Start of Block
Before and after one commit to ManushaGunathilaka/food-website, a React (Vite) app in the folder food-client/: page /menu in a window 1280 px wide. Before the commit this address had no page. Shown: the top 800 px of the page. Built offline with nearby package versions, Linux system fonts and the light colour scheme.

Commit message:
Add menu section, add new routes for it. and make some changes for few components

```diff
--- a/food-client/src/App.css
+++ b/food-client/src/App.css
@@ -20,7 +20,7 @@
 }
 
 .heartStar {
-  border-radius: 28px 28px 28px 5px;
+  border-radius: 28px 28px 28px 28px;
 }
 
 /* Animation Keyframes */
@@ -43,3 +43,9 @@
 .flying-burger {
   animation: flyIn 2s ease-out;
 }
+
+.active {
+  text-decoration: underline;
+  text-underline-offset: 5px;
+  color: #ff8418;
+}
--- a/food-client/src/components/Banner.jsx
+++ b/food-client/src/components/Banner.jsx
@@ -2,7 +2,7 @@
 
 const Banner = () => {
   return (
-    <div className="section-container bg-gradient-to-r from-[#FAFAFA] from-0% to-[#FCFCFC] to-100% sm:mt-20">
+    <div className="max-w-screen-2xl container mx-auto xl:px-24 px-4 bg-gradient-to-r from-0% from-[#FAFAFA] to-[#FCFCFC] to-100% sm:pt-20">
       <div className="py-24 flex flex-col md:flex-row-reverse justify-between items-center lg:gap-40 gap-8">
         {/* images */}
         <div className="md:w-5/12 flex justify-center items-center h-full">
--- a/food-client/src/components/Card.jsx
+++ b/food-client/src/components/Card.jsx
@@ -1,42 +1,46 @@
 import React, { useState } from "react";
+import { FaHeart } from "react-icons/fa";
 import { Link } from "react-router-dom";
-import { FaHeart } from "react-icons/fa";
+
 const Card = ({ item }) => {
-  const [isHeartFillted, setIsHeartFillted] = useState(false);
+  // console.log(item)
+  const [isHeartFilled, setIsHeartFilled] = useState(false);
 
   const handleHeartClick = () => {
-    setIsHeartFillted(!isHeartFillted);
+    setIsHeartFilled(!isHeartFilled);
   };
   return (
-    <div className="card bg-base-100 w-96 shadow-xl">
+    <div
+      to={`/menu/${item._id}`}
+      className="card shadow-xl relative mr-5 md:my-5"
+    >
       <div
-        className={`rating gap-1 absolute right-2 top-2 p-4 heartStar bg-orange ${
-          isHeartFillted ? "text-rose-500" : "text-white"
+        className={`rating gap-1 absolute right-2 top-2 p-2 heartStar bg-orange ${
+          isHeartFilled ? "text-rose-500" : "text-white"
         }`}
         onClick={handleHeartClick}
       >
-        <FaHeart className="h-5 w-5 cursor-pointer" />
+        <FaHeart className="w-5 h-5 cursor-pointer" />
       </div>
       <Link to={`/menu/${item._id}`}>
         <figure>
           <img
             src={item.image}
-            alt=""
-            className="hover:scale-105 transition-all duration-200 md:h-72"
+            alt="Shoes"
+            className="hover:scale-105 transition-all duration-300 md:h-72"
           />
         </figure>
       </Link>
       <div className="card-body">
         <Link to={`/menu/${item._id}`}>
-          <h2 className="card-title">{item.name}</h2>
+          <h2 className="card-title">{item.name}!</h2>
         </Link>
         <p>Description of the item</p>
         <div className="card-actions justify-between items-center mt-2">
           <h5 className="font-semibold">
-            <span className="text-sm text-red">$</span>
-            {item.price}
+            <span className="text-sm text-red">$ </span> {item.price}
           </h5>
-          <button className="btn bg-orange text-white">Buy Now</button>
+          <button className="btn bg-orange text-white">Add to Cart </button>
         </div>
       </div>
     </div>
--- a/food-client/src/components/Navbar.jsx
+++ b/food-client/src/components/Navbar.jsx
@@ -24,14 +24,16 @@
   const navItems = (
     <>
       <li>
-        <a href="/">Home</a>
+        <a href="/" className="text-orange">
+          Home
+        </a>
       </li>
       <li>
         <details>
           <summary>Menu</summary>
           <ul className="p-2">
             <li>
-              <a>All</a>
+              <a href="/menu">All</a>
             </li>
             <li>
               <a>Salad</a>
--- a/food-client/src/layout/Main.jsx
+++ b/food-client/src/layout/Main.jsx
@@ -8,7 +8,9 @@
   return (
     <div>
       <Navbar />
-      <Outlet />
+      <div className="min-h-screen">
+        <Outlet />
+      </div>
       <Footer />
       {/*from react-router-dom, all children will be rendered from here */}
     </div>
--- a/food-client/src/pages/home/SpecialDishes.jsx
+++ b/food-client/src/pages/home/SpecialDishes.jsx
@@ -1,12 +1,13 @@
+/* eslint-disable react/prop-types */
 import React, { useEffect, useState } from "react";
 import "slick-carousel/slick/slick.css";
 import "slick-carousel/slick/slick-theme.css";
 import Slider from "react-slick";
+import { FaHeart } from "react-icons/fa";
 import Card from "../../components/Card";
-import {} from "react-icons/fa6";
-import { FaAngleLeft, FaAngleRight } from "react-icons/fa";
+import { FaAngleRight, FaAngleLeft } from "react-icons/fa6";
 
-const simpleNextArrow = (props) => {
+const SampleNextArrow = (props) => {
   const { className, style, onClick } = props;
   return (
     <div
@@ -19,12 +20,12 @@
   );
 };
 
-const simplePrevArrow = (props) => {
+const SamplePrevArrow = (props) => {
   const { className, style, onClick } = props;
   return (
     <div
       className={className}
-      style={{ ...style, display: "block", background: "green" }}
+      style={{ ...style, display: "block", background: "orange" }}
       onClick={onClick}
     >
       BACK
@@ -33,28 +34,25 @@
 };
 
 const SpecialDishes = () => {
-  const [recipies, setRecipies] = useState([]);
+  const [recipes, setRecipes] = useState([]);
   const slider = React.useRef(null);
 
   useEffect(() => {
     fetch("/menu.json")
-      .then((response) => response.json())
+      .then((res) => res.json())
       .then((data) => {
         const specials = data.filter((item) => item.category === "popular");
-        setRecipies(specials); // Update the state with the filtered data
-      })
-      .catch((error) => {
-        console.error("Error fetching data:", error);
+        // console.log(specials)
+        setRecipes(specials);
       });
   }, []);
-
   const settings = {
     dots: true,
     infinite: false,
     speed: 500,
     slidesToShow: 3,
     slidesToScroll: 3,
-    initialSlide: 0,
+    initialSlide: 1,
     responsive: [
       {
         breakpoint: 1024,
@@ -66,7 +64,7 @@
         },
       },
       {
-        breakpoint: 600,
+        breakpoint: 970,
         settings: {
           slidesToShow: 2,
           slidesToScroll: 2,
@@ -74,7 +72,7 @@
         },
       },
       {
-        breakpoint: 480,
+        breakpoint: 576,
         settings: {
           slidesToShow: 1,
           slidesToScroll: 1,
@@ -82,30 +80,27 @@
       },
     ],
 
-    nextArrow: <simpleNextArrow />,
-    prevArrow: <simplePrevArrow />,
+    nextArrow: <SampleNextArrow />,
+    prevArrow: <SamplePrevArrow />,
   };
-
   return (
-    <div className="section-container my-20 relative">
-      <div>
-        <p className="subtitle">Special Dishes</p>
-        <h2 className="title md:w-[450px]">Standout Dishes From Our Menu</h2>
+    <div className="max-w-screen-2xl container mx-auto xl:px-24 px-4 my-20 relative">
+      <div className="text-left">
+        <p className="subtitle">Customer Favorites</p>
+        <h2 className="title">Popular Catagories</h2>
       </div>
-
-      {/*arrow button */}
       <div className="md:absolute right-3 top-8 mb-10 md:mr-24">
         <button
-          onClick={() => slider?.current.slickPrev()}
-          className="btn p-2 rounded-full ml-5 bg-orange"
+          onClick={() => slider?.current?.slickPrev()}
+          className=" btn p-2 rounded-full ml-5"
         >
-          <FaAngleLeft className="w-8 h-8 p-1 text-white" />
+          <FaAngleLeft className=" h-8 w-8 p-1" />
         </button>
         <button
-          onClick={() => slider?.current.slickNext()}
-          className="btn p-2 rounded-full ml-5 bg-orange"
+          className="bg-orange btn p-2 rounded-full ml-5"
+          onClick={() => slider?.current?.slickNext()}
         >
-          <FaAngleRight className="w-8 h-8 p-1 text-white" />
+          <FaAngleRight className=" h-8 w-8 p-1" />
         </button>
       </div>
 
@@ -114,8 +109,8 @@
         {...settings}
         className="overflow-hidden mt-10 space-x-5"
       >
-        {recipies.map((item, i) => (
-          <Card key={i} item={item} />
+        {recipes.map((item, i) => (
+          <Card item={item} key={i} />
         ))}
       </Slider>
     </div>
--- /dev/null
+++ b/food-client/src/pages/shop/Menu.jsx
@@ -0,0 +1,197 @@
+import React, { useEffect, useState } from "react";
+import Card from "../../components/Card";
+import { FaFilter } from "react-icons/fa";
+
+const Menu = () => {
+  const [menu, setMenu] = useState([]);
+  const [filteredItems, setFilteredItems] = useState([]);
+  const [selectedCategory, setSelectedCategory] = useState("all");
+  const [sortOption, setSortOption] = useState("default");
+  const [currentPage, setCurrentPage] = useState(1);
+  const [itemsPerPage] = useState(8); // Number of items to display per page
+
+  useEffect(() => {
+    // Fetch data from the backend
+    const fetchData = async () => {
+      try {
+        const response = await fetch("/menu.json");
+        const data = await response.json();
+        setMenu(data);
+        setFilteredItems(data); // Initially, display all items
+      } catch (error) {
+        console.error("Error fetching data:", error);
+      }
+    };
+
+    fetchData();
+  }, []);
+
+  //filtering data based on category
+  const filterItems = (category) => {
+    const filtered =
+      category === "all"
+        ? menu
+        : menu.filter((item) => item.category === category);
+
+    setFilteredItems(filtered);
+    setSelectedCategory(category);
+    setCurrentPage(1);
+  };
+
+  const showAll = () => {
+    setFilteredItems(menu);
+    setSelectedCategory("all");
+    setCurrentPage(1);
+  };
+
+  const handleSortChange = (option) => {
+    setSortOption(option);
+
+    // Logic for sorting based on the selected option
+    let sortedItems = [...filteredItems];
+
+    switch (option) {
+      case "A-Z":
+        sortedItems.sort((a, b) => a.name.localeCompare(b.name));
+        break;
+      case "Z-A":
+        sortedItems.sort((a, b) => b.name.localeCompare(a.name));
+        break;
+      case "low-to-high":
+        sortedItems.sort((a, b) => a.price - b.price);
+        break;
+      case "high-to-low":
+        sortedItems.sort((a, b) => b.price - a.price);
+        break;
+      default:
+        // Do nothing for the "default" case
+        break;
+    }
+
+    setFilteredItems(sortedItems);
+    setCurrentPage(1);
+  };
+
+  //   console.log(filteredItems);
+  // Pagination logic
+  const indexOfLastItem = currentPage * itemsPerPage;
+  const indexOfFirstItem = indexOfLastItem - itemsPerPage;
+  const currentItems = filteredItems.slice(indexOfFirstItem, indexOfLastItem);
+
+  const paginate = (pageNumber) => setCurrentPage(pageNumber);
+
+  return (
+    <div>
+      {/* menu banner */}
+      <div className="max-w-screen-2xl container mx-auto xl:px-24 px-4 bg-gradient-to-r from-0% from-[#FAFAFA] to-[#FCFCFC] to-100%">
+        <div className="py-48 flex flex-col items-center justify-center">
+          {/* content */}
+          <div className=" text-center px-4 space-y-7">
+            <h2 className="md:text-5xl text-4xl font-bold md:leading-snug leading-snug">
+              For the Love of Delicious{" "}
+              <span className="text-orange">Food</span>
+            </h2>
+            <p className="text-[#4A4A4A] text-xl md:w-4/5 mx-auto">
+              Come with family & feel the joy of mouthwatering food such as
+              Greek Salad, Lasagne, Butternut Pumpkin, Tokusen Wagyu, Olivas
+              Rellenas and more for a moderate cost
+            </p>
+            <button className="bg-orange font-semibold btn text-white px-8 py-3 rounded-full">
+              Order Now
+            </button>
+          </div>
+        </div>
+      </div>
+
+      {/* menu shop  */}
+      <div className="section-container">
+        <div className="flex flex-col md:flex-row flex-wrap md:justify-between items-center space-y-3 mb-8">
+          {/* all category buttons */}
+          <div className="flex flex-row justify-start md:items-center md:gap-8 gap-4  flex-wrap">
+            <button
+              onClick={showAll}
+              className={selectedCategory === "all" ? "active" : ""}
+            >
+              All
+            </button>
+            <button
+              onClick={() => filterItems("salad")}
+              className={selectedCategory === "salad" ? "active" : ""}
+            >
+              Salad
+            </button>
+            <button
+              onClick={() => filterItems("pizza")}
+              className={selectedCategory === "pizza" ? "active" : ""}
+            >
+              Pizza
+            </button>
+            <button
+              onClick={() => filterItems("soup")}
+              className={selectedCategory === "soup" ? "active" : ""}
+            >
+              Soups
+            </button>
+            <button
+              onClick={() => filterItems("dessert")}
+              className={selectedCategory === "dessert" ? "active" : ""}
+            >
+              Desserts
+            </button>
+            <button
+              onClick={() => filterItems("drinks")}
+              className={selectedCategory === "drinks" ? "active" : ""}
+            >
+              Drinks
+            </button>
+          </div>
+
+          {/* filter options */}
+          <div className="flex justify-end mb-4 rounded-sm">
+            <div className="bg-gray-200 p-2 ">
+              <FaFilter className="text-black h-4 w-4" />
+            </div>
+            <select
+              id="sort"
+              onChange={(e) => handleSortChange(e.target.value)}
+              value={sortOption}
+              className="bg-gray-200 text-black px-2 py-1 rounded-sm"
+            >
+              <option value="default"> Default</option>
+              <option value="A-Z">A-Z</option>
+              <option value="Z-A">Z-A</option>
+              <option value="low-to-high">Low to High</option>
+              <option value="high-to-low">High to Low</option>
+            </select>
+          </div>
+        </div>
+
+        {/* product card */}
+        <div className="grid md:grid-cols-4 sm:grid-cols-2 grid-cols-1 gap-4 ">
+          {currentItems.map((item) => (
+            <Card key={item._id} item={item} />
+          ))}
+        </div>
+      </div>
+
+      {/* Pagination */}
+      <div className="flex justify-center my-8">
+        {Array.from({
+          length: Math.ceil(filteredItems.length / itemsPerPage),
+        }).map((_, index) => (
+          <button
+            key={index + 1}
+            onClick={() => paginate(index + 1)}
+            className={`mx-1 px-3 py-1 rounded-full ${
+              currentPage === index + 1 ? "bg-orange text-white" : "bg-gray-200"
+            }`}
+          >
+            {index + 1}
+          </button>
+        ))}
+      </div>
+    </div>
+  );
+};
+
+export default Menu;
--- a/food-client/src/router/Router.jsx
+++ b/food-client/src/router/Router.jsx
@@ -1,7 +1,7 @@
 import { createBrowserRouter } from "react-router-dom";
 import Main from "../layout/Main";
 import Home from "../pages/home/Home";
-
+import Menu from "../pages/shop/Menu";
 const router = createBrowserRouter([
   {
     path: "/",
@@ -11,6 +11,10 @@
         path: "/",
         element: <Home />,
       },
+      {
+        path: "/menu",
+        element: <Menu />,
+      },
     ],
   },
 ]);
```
End of Block
**Requirement:** The lines to return are those in the material above that hold "createBrowserRouter".

**Solved exercise:**
 import { createBrowserRouter } from "react-router-dom";
 const router = createBrowserRouter([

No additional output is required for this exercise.